Bitter and Twisted
I stumbled across an episode of the Crocodile Hunter years ago (the one where he was in East Timor or somewhere awful like that) and thought it was a normal nature documentary. Then this mad Aussie guy leapt on top of a 16-foot crocodile with just a pair of khaki shorts and a piece of rope, and I couldn't believe my eyes. My heart was in my mouth as I watched him, but after a few minutes I started to realise that this wasn't his first time wrangling a croc with his bare hands, and that he did it on a regular basis! After that I was hooked, and watched Crocodile Hunter anytime it was on. His enthusiasm for conservation, ecology and the environment seemed boundless, and he wasn't some dusty old academic droning on about sustainable fishing from a studio somewhere.
My absolute favourite Croc Hunter was when Steve was in Madagascar and he came across a hedgehog. He'd never seen a hedgehog, and he was SO EXCITED to see this little baby one. It didn't have poisonous fangs or sharp claws, just little spines and the propensity to curl up into a ball - but Steve LOVED him. I couldn't believe this dude who wrestled crocodiles, snakes and spiders was so impressed with a wee beastie like a hedgehog.
I've been reading lots of reactions from other naturalists/Australians/people-with-opinions and they seem to be pretty divided. Most are sad to hear of his untimely death, others are firmly in the i-told-you-so camp, like this lovely lady. I used to respect Germaine Greer, but I'm afraid I found this diatribe pretty crass. She may not have agreed with his approach, but it was well-intentioned, and a lot of people who know and care about conservation now might not give two hoots if it hadn't been for Steve Irwin. That's no bad thing if you ask me.
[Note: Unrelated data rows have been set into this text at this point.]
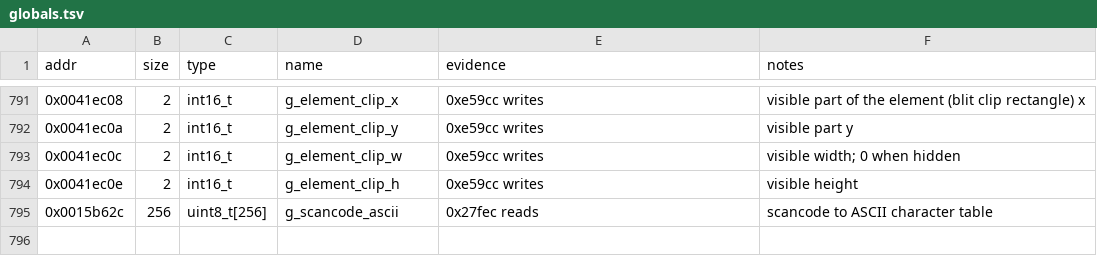
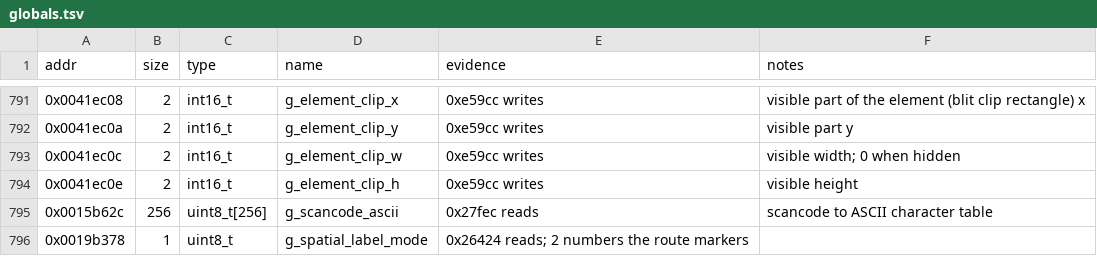
Before and after one commit to Grumbel/ef2000-port, a TSV file: decomp/symbols/globals.tsv, drawn as a sheet; only a part is shown, gaps mark what is left out; the diff names each change by its address in the sheet, - before the commit and + after, or states it on an @@ line.

```diff
--- a/decomp/symbols/globals.tsv
+++ b/decomp/symbols/globals.tsv
+row 796: 0x0019b378 | 1 | uint8_t | g_spatial_label_mode | 0x26424 reads; 2 numbers the route markers
```
Also changed, not shown: decomp/symbols/functions.tsv, decomp/symbols/signatures.tsv, 5 other files.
And that's not to mention the huge amount of time and money he poured into stopping the trade in illegal animal products, and preserving the habitats of those animals whose species have been forced to the point of extinction because of the selfishness of humans. Would Greer prefer that Steve Irwin had spent his life working quietly in anonymity making a tiny difference to these issues, or that he used his TV-friendly personality to promote them and bring them to a huge audience, in order to save her delicate sensibilities being offended?
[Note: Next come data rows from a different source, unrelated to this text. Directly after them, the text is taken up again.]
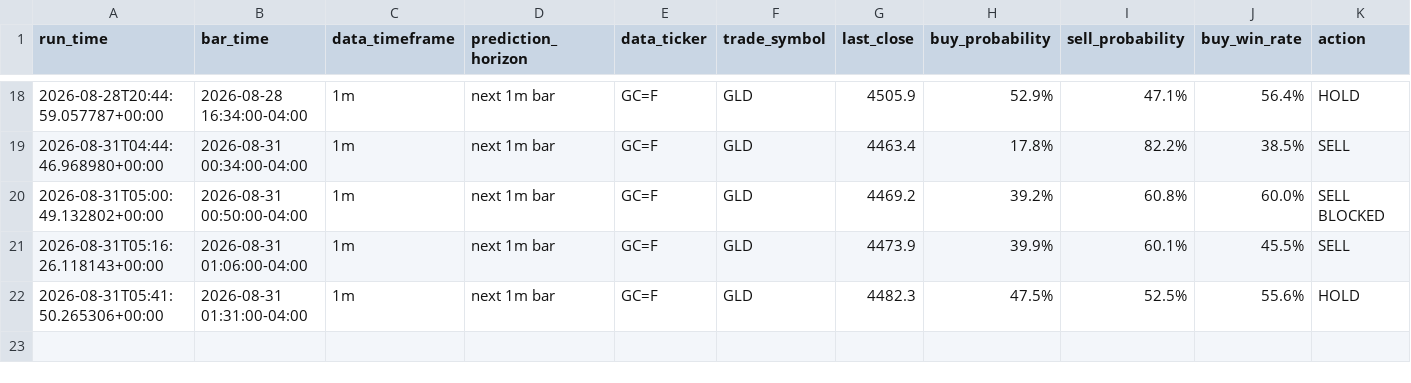
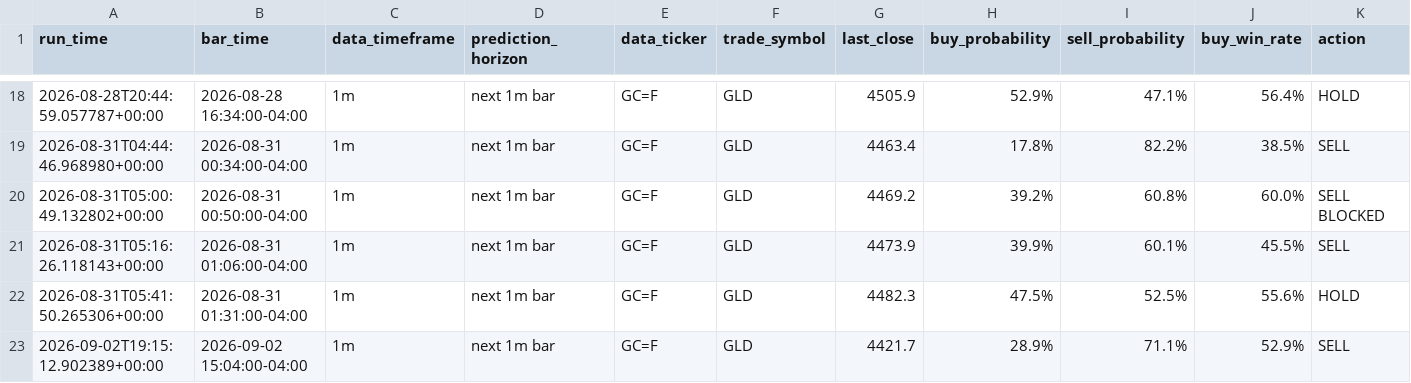
Before and after one commit to gitaukennedy/Gold.prediction, a CSV file: data/prediction_history.csv, drawn as a sheet; only a part is shown, gaps mark what is left out; rows hold the shown columns only; the diff names each change by its address in the sheet, - before the commit and + after, or states it on an @@ line.

Commit message:
update

```diff
--- a/data/prediction_history.csv
+++ b/data/prediction_history.csv
+row 23: 2026-09-02T19:15:12.902389+00:00 | 2026-09-02 15:04:00-04:00 | 1m | next 1m bar | GC=F | GLD | 4421.7 | 28.9% | 71.1% | 52.9% | SELL
```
But I must come down from my soapbox.
Whatever Greer's feelings are about Steve, he was still a person with a young family - a family who are grieving and contemplating a life without a loved one. Maybe I'm a bit sensitive to this, having prematurely lost my dad last year, but Greer seems to be revelling in Steve Irwin's demise without thinking that his family might one day read her little column and be hurt by it.
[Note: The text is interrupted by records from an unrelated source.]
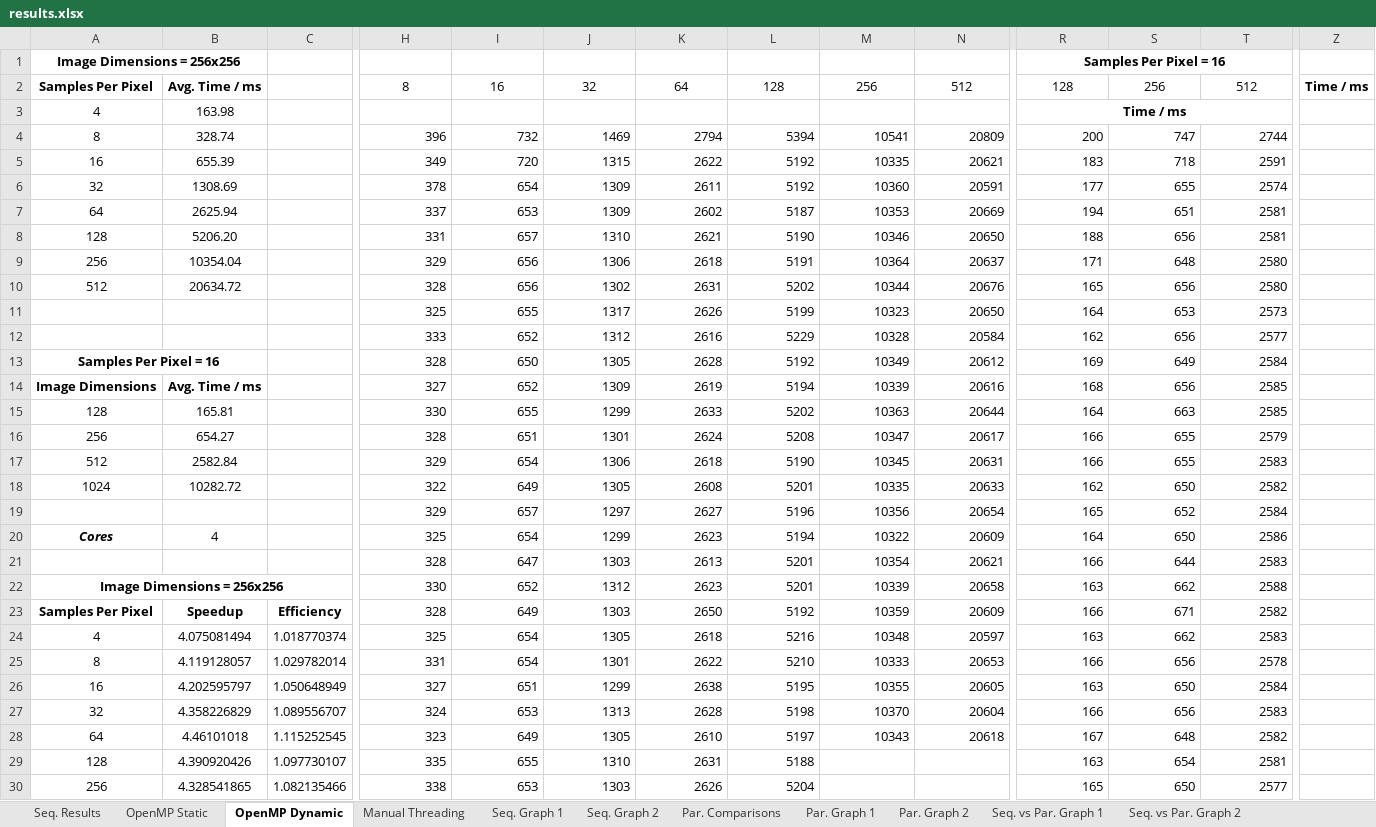
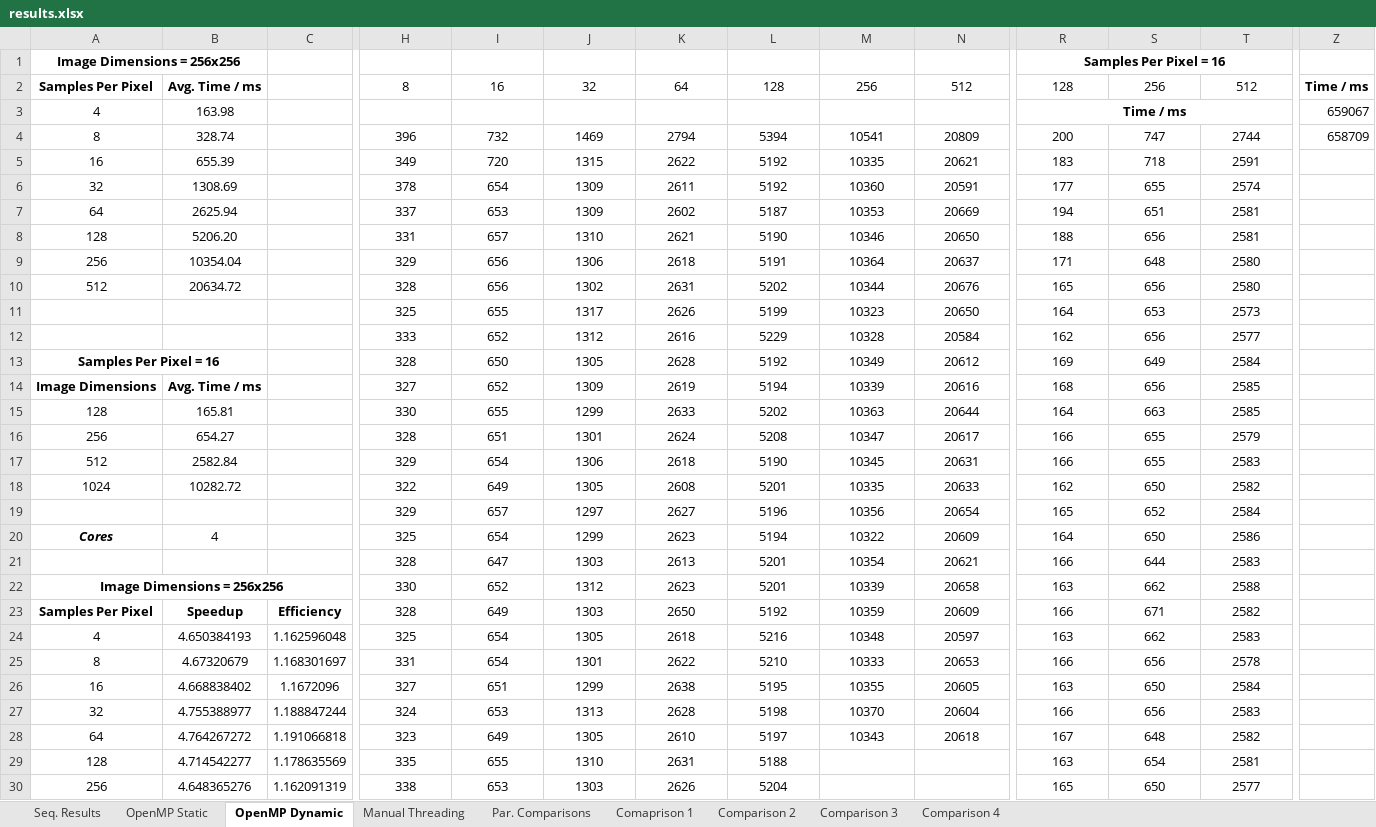
Before and after one commit to beejpersson/Concurrent-And-Parallel-Systems-CW, an Excel workbook: results.xlsx, sheet OpenMP Dynamic, drawn as a sheet; only a part is shown, gaps mark what is left out; values as stored, in another font and other column widths than the file's, no borders; the diff covers the shown part only; the diff names each change by its address in the sheet, - before the commit and + after, or states it on an @@ line.

Commit message:
Finished adding some test data, added two new graphs.

```diff
--- a/results.xlsx (sheet OpenMP Dynamic)
+++ b/results.xlsx (sheet OpenMP Dynamic)
-sheet tab: Seq. Graph 1
-sheet tab: Seq. Graph 2
-sheet tab: Par. Graph 1
-sheet tab: Par. Graph 2
-sheet tab: Seq. vs Par. Graph 1
-sheet tab: Seq. vs Par. Graph 2
+sheet tab: Comaprison 1
+sheet tab: Comparison 2
+sheet tab: Comparison 3
+sheet tab: Comparison 4
-Z3: (empty)
+Z3: 659067
-H4:N28 alignment: right
+H4:N28 alignment: center
-R4:T28 alignment: right
+R4:T28 alignment: center
-Z4: (empty)
+Z4: 658709
-B24: 4.075081494
+B24: 4.650384193
-C24: 1.018770374
+C24: 1.162596048
-B25: 4.119128057
+B25: 4.67320679
-C25: 1.029782014
+C25: 1.168301697
-B26: 4.202595797
+B26: 4.668838402
-C26: 1.050648949
+C26: 1.1672096
-B27: 4.358226829
+B27: 4.755388977
-C27: 1.089556707
+C27: 1.188847244
-B28: 4.46101018
+B28: 4.764267272
-C28: 1.115252545
+C28: 1.191066818
-B29: 4.390920426
+B29: 4.714542277
-C29: 1.097730107
+C29: 1.178635569
-H29:L30 alignment: right
+H29:L30 alignment: center
-R29:T30 alignment: right
+R29:T30 alignment: center
-B30: 4.328541865
+B30: 4.648365276
-C30: 1.082135466
+C30: 1.162091319
```
Also changed, not shown: 10 edited cells and cell formats elsewhere in this sheet, sheet Par. Comparisons, sheet Manual Threading, charts or pictures, 3 other files.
She should save her cynicism for over her own dinner table (I bet Friday nights are a hoot round her house).